In today's Lancet, Naveed Sattar and co-workers put yet another nail in the coffin of the metabolic syndrome. (VER POST ANTERIOR) Their analysis of longitudinal data from two independent population-based cohorts, which document the incidence of cardiovascular events or diabetes in elderly patients, shows that a fasting plasma glucose test is as good as or potentially better than a diagnosis of the metabolic syndrome for predicting diabetes. They also show that a diagnosis of the metabolic syndrome has negligible association with risk of cardiovascular disease; and that the whole is not greater than the sum of the parts. Thus diagnosis of the metabolic syndrome has no apparent clinical value. In the joint statement from the American Diabetes Association and the European Association for the Study of Diabetes on the metabolic syndrome, eight major concerns were identified. Since then, other commentaries support the concept of the metabolic syndrome or, conversely, provide additional perspectives that concerns raised in the statement were justified.Panel. Summary of concerns about the metabolic syndrome2 • Criteria are ambiguous or incomplete; rationale for thresholds is ill-defined • Value of including diabetes in definition is questionable • Insulin resistance as unifying cause is uncertain • No clear basis for including or excluding other cardiovascular risk factors • Cardiovascular risk value is variable and dependent on specific risk factors present • Cardiovascular risk associated with the syndrome seems to be no greater than sum of its parts • Treatment of syndrome is no different from treatment for each of its components • Medical value of diagnosing the syndrome is unclear

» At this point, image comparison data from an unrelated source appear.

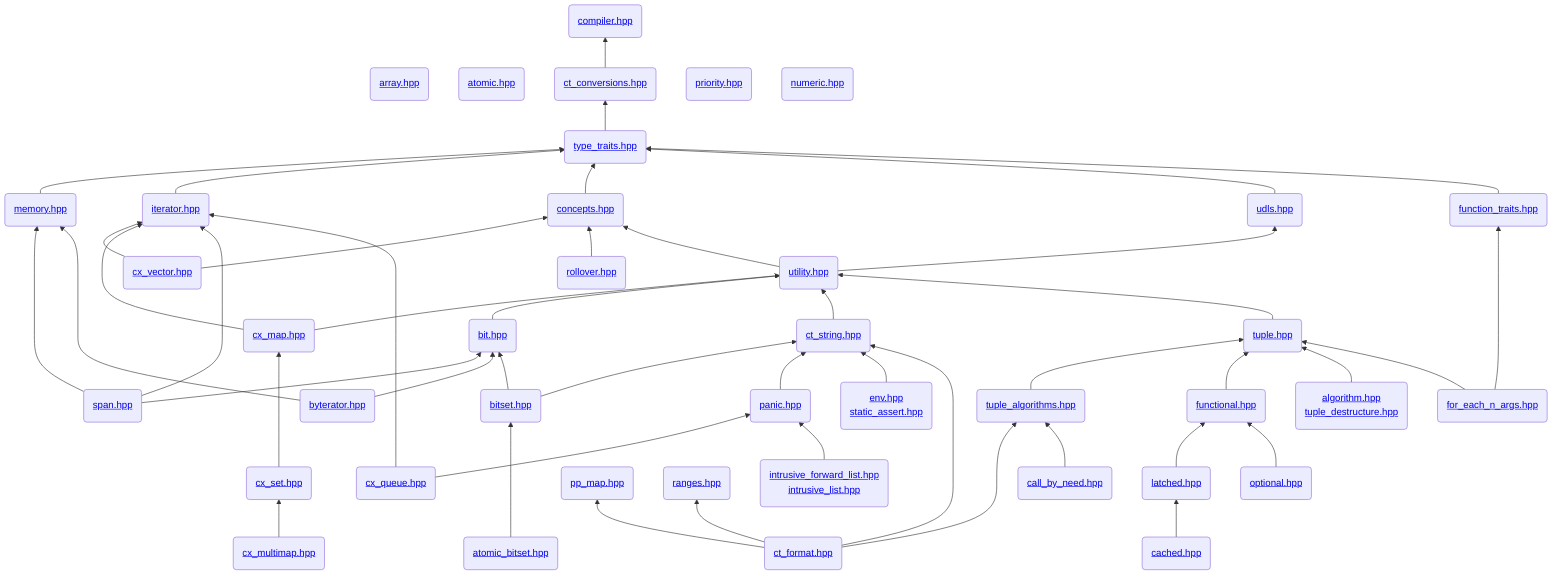
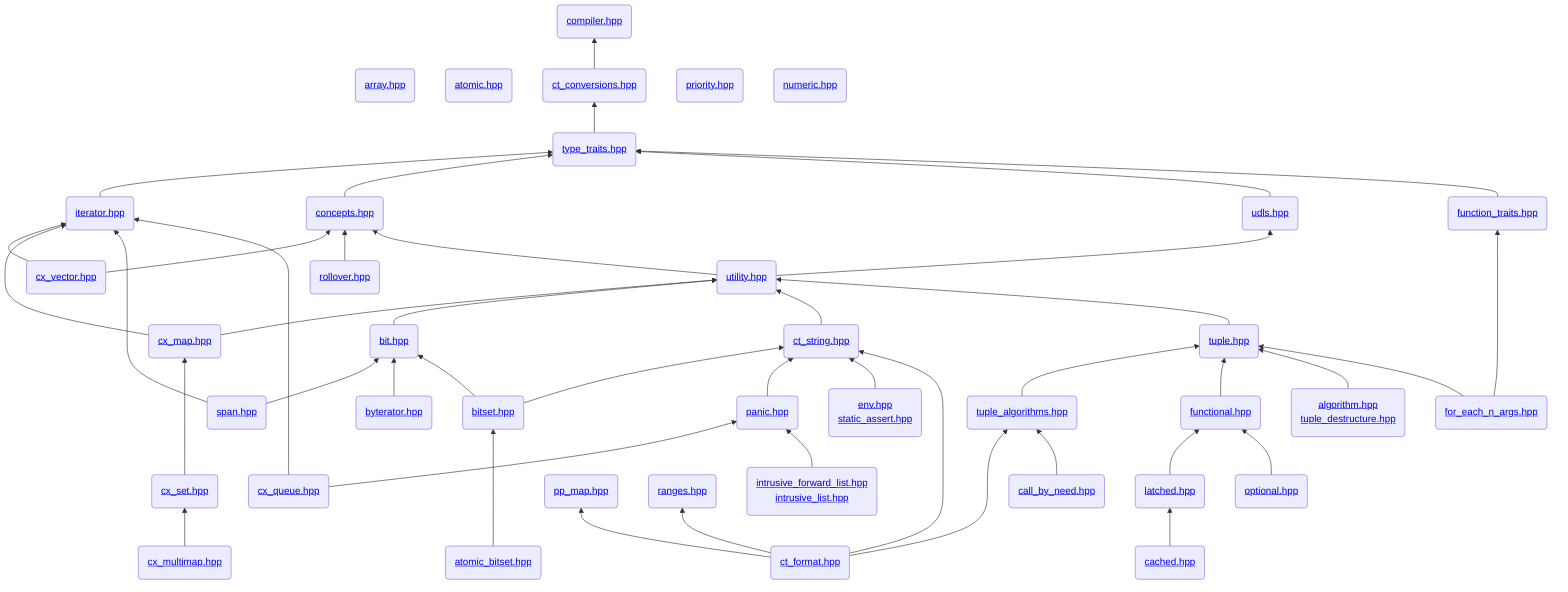
flowchart BT
  %% level 0
  compiler(<a href="https://github.com/intel/cpp-std-extensions/tree/main/include/stdx/compiler.hpp">compiler.hpp</a>)

  %% level 1
  array(<a href="https://github.com/intel/cpp-std-extensions/tree/main/include/stdx/array.hpp">array.hpp</a>)
  atomic(<a href="https://github.com/intel/cpp-std-extensions/tree/main/include/stdx/atomic.hpp">atomic.hpp</a>)
  ct_conversions(<a href="https://github.com/intel/cpp-std-extensions/tree/main/include/stdx/ct_conversions.hpp">ct_conversions.hpp</a>)
  array ~~~ compiler
  atomic ~~~ compiler
  ct_conversions --> compiler
  priority(<a href="https://github.com/intel/cpp-std-extensions/tree/main/include/stdx/priority.hpp">priority.hpp</a>)
  numeric(<a href="https://github.com/intel/cpp-std-extensions/tree/main/include/stdx/numeric.hpp">numeric.hpp</a>)
  priority ~~~ compiler
  numeric ~~~ compiler

  %% level 2
  type_traits(<a href="https://github.com/intel/cpp-std-extensions/tree/main/include/stdx/type_traits.hpp">type_traits.hpp</a>)
  type_traits --> ct_conversions

  %% level 3
-   memory(<a href="https://github.com/intel/cpp-std-extensions/tree/main/include/stdx/memory.hpp">memory.hpp</a>)
-   memory --> type_traits
  iterator(<a href="https://github.com/intel/cpp-std-extensions/tree/main/include/stdx/iterator.hpp">iterator.hpp</a>)
  iterator --> type_traits
  concepts(<a href="https://github.com/intel/cpp-std-extensions/tree/main/include/stdx/concepts.hpp">concepts.hpp</a>)
  concepts --> type_traits
  udls(<a href="https://github.com/intel/cpp-std-extensions/tree/main/include/stdx/udls.hpp">udls.hpp</a>)
  udls --> type_traits
  function_traits(<a href="https://github.com/intel/cpp-std-extensions/tree/main/include/stdx/function_traits.hpp">function_traits.hpp</a>)
  function_traits --> type_traits

  %% level 4
  cx_vector(<a href="https://github.com/intel/cpp-std-extensions/tree/main/include/stdx/cx_vector.hpp">cx_vector.hpp</a>)
  cx_vector --> iterator
  cx_vector --> concepts
  rollover(<a href="https://github.com/intel/cpp-std-extensions/tree/main/include/stdx/rollover.hpp">rollover.hpp</a>)
  rollover --> concepts
  utility(<a href="https://github.com/intel/cpp-std-extensions/tree/main/include/stdx/utility.hpp">utility.hpp</a>)
  utility --> concepts
  utility --> udls

  %% level 5
  cx_map(<a href="https://github.com/intel/cpp-std-extensions/tree/main/include/stdx/cx_map.hpp">cx_map.hpp</a>)
  cx_map ---> iterator
  cx_map --> utility
  bit(<a href="https://github.com/intel/cpp-std-extensions/tree/main/include/stdx/bit.hpp">bit.hpp</a>)
  bit --> utility
  ct_string(<a href="https://github.com/intel/cpp-std-extensions/tree/main/include/stdx/ct_string.hpp">ct_string.hpp</a>)
  ct_string --> utility
  tuple(<a href="https://github.com/intel/cpp-std-extensions/tree/main/include/stdx/tuple.hpp">tuple.hpp</a>)
  tuple --> utility

  %% level 6
  span(<a href="https://github.com/intel/cpp-std-extensions/tree/main/include/stdx/span.hpp">span.hpp</a>)
-   span ----> memory
  span ----> iterator
  span --> bit
  byterator(<a href="https://github.com/intel/cpp-std-extensions/tree/main/include/stdx/byterator.hpp">byterator.hpp</a>)
-   byterator ----> memory
  byterator --> bit
  cx_set(<a href="https://github.com/intel/cpp-std-extensions/tree/main/include/stdx/cx_set.hpp">cx_set.hpp</a>)
  cx_set ---> cx_map
  bitset(<a href="https://github.com/intel/cpp-std-extensions/tree/main/include/stdx/bitset.hpp">bitset.hpp</a>)
  bitset --> bit
  bitset --> ct_string
  panic(<a href="https://github.com/intel/cpp-std-extensions/tree/main/include/stdx/panic.hpp">panic.hpp</a>)
  panic --> ct_string
  A(<a href="https://github.com/intel/cpp-std-extensions/tree/main/include/stdx/env.hpp">env.hpp</a><br><a href="https://github.com/intel/cpp-std-extensions/tree/main/include/stdx/static_assert.hpp">static_assert.hpp</a>)
  A --> ct_string
  tuple_algorithms(<a href="https://github.com/intel/cpp-std-extensions/tree/main/include/stdx/tuple_algorithms.hpp">tuple_algorithms.hpp</a>)
  tuple_algorithms --> tuple
  functional(<a href="https://github.com/intel/cpp-std-extensions/tree/main/include/stdx/functional.hpp">functional.hpp</a>)
  functional --> tuple
  C(<a href="https://github.com/intel/cpp-std-extensions/tree/main/include/stdx/algorithm.hpp">algorithm.hpp</a><br><a href="https://github.com/intel/cpp-std-extensions/tree/main/include/stdx/tuple_destructure.hpp">tuple_destructure.hpp</a>)
  C --> tuple
  for_each_n_args(<a href="https://github.com/intel/cpp-std-extensions/tree/main/include/stdx/for_each_n_args.hpp">for_each_n_args.hpp</a>)
  for_each_n_args ----> function_traits
  for_each_n_args --> tuple

  %% level 7
  cx_multimap(<a href="https://github.com/intel/cpp-std-extensions/tree/main/include/stdx/cx_multimap.hpp">cx_multimap.hpp</a>)
  cx_multimap --> cx_set
  cx_queue(<a href="https://github.com/intel/cpp-std-extensions/tree/main/include/stdx/cx_queue.hpp">cx_queue.hpp</a>)
  cx_queue ----> iterator
  cx_queue --> panic
  atomic_bitset(<a href="https://github.com/intel/cpp-std-extensions/tree/main/include/stdx/atomic_bitset.hpp">atomic_bitset.hpp</a>)
  atomic_bitset ---> bitset
  B(<a href="https://github.com/intel/cpp-std-extensions/tree/main/include/stdx/intrusive_forward_list.hpp">intrusive_forward_list.hpp<br><a href="https://github.com/intel/cpp-std-extensions/tree/main/include/stdx/intrusive_list.hpp">intrusive_list.hpp</a>)
  B --> panic
  ct_format(<a href="https://github.com/intel/cpp-std-extensions/tree/main/include/stdx/ct_format.hpp">ct_format.hpp</a>)
  pp_map(<a href="https://github.com/intel/cpp-std-extensions/tree/main/include/stdx/pp_map.hpp">pp_map.hpp</a>)
  ranges(<a href="https://github.com/intel/cpp-std-extensions/tree/main/include/stdx/ranges.hpp">ranges.hpp</a>)
  ct_format ----> ct_string
  ct_format ---> tuple_algorithms
  ct_format --> pp_map
  ct_format --> ranges
  call_by_need(<a href="https://github.com/intel/cpp-std-extensions/tree/main/include/stdx/call_by_need.hpp">call_by_need.hpp</a>)
  call_by_need --> tuple_algorithms
  latched(<a href="https://github.com/intel/cpp-std-extensions/tree/main/include/stdx/latched.hpp">latched.hpp</a>)
  latched --> functional
  optional(<a href="https://github.com/intel/cpp-std-extensions/tree/main/include/stdx/optional.hpp">optional.hpp</a>)
  optional --> functional

  %% level 8
  cached(<a href="https://github.com/intel/cpp-std-extensions/tree/main/include/stdx/cached.hpp">cached.hpp</a>)
  cached --> latched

Importantly, critics of the metabolic syndrome do not question or doubt the evidence that many risk factors of cardiovascular disease are found more often in combination than chance would dictate. Thus identification of one risk factor for cardiovascular disease in a patient should prompt the search for others—even those not in the syndrome's construct. Moreover, there is no argument that results from many studies show that metabolic syndrome factors by themselves, or in any combination, portend cardiovascular disease and many other adverse outcomes. It is well known that elevated blood glucose, obesity, increased blood pressure, or dyslipidaemia are serious. Substantial evidence also shows that insulin resistance plays an important part in risk-factor clustering, and probably contributes in some way to many of the untoward outcomes attributed to the metabolic syndrome. Indeed, nearly everyone agrees that lifestyle modification is a helpful intervention for those who have one or any combination of the syndrome's components and other risk factors for cardiovascular disease or diabetes (eg, raised LDL cholesterol, smoking). On the other hand, sceptics of the usefulness of the metabolic syndrome's construct would like evidence that diagnosis of an individual with the syndrome somehow focuses attention on the need for lifestyle therapy that would otherwise be ignored or missed. They would also like evidence that such a diagnosis informs clinicians that cardiovascular disease is a multiple risk-factor model of a form they would otherwise not know, or that the diagnosis conveys the seriousness of obesity in a way not currently appreciated. They would also like evidence that the diagnosis inspires patients to take action and be more adherent to therapy than if they were diagnosed with one or more risk factors, but not the metabolic syndrome. And that the diagnosis results in a treatment that would otherwise not be recommended for modifiable risk factors, and that the construct is a valuable risk-assessment method to identify patients at increased risk of cardiovascular disease or diabetes. More than a decade since its formal introduction and thousands of papers later, these six propositions—promulgated by the proponents of the syndrome—remain no more than intriguing thoughts. However, the last argument—ie, metabolic syndrome is valuable for risk assessment and therefore its identification will improve patients' outcomes—is often considered as the syndrome's greatest strength. That people with metabolic syndrome are at increased risk of cardiovascular disease events or diabetes does not mean that the construct is useful for risk prediction in itself or compared with other approaches. First, as reviewed by Pepe and colleagues, odds ratios or relative risks regarded as giving strong associations in observational studies (eg, odds ratios of 1·2–2·5) are inadequate to distinguish between people who do (will) or do not (will not) have the outcome of interest. Much stronger associations are needed (eg, ≥4·0). Second, many reports compare metabolic syndrome with much simpler risk-assessment tests for cardiovascular disease, and those risk-assessment tests are significantly better. and Additionally, a simple fasting plasma glucose measurement is a much better predictor of future diabetes than the expense and inconvenience necessary to diagnose the syndrome.] What seems to make most sense is for clinicians to focus on global risk assessment that takes into account all the well-established cardiometabolic risk factors (and then to treat each abnormality appropriately. Also, more research is needed to understand the cause of risk-factor clustering and the pathogenesis of insulin resistance. Both actions would better serve the health of those at risk of diabetes and cardiovascular disease than seeking a diagnosis of the metabolic syndrome.